*Your goal:*
Note how many lines in these entries contain "important", and reply with that number alone.
━━━━━ Material provided ━━━━━
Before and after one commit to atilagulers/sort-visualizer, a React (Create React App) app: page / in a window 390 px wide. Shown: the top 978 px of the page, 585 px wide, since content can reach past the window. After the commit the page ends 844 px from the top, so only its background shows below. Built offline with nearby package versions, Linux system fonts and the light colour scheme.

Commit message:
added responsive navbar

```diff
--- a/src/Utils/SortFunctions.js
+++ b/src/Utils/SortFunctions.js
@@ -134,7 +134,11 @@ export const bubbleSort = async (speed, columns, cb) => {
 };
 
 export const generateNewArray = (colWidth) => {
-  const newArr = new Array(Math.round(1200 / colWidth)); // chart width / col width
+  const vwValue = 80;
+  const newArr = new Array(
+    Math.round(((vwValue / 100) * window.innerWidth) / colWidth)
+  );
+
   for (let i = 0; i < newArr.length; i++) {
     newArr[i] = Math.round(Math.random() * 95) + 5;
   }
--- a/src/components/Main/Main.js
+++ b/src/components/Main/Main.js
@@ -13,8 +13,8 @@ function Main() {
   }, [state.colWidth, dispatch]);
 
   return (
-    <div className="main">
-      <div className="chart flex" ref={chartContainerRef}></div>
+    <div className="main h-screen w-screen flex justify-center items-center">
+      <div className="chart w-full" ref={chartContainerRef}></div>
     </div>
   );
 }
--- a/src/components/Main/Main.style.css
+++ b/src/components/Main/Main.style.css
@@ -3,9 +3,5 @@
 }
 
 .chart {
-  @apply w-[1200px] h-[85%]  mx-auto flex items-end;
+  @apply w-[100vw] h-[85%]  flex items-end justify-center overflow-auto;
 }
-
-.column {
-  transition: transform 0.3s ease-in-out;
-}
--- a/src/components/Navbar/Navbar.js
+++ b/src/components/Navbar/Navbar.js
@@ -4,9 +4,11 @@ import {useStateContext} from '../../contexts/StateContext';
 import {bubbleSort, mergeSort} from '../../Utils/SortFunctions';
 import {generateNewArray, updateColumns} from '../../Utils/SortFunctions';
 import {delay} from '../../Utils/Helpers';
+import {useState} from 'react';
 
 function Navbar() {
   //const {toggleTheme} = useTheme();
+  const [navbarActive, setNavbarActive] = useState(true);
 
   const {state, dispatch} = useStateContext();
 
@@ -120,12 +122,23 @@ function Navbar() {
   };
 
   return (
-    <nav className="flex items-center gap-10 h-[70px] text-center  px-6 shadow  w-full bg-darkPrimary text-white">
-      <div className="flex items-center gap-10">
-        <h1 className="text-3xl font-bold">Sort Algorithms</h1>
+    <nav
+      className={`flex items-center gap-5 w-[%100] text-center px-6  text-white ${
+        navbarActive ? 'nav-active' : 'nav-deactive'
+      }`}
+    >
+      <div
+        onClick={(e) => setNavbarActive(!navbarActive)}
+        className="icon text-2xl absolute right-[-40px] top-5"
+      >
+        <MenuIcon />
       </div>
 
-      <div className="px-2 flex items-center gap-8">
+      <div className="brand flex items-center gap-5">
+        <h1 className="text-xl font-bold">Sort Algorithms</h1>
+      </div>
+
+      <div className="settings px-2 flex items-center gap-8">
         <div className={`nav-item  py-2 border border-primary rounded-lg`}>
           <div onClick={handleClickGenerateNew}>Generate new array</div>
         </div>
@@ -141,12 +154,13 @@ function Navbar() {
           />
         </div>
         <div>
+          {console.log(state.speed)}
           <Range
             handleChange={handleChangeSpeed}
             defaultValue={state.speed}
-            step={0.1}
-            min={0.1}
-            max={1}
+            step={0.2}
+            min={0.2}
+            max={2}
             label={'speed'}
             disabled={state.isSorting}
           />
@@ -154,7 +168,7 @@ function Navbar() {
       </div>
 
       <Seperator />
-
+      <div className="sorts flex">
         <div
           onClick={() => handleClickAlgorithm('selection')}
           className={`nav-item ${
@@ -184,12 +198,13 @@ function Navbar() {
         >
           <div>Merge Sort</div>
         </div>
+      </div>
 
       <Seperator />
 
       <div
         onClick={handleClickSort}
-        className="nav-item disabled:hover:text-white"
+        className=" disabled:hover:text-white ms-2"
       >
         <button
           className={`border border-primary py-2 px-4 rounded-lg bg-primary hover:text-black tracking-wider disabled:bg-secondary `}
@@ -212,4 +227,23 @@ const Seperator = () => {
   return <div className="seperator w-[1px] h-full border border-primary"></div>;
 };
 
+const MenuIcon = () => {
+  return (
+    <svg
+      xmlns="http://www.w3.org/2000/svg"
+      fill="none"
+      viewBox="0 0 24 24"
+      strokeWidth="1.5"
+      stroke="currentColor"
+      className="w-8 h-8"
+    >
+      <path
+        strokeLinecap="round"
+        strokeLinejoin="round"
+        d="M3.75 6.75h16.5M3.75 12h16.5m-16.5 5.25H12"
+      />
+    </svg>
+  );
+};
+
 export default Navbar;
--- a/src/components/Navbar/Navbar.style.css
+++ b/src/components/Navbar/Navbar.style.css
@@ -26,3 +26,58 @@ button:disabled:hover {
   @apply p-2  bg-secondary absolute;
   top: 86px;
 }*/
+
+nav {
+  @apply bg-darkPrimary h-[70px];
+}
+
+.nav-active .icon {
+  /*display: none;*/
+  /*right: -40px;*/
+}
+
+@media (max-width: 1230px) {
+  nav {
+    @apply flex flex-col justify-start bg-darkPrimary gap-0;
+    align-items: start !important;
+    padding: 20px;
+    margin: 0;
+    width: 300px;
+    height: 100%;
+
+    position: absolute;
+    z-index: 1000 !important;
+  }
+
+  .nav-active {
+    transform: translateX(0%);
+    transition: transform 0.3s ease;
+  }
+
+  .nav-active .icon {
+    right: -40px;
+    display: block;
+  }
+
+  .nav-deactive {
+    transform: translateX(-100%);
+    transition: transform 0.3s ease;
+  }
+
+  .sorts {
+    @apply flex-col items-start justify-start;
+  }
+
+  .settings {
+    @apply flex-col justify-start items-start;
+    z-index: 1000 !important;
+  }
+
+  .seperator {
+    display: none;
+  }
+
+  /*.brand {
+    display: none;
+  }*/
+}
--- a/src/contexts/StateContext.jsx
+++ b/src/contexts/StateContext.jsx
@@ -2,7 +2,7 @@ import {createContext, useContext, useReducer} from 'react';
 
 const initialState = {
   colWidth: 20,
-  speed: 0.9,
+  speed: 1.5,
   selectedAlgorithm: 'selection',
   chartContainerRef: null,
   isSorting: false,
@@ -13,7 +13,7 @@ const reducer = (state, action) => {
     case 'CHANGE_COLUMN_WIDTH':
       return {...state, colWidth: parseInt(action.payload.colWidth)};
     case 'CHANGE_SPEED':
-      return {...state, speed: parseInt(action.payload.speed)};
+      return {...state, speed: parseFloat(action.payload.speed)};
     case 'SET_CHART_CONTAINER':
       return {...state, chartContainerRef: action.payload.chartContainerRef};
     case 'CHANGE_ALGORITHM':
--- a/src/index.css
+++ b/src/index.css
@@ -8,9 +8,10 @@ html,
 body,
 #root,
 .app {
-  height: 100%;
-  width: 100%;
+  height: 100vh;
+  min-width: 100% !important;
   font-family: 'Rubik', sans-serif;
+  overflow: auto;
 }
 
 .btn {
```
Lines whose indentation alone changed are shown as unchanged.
━━━━━
*Task response:*
4